Qualitatively, summaries from the new model tend to be shorter, more focused, and more readable. For example, the figure below shows two summaries for the same technical document. The one on the left was generated by our earlier model, while the one on right is generated by our Turing NLR-based model. The summary from the earlier model starts with some disclaimer information and then moves to specific details about the topic in question without introducing the topic. The summary from the Turing NLR-based model introduces the main topic (Analysis Services) in the first sentence and provides the goal of the article in the second sentence. It is much more readable than the summary from our earlier model.

Earlier model Turing NLR-based model
Example One Before Example One After

Similarly, the figure below shows summaries generated by the two models for a government document. The summary from our earlier model jumps quickly between topics and mentions VAWA without defining it. The Turing NLR-based summary is more focused and first defines the main topic, VAWA, along with its acronym expansion. It then provides some elaboration on the topic.

Earlier model Turing NLR-based model
Example Two Before Example Two After

We are excited to see how the Inside Look feature helps people save time and get to the information they need quickly. Going forward, we plan to expand our use of AI at Scale (opens in new tab) to continue improving summary quality for Inside Look.


[1] (opens in new tab) Kan et al. (2002) Using the Annotated Bibliography as a Resource for Indicative Summarization (opens in new tab)

[2] (opens in new tab) Burges (2010) From RankNet to LambdaRank to LambdaMART: An Overview (opens in new tab)
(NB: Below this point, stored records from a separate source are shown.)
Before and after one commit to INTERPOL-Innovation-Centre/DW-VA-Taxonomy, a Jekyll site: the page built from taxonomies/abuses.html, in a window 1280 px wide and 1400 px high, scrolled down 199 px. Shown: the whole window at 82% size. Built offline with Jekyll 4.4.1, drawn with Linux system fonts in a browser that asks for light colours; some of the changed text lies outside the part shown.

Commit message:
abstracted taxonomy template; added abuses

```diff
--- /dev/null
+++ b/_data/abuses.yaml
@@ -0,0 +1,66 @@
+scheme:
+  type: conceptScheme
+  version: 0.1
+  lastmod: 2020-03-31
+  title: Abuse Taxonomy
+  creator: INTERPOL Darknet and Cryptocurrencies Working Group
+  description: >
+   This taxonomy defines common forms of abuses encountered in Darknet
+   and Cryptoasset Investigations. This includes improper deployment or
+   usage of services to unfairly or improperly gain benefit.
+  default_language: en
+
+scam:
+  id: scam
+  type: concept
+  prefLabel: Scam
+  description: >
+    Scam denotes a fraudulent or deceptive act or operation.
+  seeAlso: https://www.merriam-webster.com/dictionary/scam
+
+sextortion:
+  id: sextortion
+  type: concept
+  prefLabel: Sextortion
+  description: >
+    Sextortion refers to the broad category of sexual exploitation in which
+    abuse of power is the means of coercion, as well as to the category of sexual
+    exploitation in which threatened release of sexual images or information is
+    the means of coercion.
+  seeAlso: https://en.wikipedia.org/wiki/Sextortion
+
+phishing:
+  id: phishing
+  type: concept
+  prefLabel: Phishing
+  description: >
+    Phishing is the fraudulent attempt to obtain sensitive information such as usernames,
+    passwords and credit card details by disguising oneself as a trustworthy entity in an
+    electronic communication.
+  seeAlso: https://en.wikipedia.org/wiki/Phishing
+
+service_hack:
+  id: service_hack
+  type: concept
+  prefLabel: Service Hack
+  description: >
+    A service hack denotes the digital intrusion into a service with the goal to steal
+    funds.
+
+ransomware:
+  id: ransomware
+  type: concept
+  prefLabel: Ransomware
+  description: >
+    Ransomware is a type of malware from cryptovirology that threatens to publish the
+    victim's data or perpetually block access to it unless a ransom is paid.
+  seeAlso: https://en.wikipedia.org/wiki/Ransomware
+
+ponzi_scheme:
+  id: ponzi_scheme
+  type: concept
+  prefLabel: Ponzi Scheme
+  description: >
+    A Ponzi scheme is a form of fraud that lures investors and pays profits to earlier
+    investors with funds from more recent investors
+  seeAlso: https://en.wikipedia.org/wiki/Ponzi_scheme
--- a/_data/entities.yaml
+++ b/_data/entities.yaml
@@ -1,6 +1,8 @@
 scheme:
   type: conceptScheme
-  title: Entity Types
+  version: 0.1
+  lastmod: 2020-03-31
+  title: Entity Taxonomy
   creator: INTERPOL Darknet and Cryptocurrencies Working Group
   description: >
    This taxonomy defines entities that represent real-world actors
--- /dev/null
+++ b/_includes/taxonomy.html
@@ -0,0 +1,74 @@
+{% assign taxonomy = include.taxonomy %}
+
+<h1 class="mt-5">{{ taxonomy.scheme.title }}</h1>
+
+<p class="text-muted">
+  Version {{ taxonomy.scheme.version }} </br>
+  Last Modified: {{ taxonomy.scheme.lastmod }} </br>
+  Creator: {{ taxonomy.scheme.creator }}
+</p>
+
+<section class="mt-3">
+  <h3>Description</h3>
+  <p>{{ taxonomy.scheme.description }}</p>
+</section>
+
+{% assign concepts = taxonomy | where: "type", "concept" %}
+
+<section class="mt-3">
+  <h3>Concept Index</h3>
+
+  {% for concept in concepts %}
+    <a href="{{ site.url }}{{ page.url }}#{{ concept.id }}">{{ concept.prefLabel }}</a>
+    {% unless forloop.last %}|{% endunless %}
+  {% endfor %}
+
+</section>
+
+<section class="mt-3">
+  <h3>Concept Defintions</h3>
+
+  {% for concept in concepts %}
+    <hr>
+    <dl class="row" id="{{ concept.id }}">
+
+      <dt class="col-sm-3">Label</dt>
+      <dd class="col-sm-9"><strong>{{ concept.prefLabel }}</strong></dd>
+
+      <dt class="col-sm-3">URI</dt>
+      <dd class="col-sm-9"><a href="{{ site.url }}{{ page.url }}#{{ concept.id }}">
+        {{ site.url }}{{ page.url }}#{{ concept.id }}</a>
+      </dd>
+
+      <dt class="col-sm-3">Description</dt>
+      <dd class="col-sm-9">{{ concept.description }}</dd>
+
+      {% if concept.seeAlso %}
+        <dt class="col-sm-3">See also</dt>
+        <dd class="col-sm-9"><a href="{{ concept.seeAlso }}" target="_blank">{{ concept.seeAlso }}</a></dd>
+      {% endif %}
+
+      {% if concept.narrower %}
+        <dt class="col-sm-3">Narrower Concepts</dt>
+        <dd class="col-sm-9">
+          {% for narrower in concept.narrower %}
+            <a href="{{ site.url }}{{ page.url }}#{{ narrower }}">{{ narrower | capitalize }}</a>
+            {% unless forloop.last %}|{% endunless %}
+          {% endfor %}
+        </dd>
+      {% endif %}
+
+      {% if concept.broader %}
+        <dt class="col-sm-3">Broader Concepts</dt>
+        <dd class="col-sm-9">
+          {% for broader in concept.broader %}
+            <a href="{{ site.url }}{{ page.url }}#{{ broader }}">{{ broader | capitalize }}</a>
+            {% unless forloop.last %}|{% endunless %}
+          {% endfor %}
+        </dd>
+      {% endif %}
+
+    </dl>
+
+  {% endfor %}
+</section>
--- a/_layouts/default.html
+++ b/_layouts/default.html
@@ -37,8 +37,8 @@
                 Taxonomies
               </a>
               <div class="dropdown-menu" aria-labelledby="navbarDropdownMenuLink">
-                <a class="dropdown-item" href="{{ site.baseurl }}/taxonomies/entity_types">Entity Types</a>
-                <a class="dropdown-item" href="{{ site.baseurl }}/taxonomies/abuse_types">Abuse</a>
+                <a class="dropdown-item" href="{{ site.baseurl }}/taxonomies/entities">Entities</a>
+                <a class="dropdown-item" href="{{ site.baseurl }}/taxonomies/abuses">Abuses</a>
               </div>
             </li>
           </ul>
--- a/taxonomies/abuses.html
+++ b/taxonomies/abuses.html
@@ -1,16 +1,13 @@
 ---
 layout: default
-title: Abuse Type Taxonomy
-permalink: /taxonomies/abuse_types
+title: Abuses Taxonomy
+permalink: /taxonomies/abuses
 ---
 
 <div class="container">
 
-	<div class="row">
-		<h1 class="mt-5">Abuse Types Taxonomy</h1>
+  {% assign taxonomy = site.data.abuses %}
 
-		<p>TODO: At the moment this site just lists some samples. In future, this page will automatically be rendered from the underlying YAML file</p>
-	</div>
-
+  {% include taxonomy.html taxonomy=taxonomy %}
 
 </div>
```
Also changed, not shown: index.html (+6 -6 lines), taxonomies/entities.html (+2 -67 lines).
[3] (opens in new tab) Jha et al. (2020) Artemis: A Novel Annotation Methodology for Single Document Indicative Summarization (opens in new tab)

[4] (opens in new tab) Liu and Lapata (2019) Text Summarization with Pretrained Encoders (opens in new tab)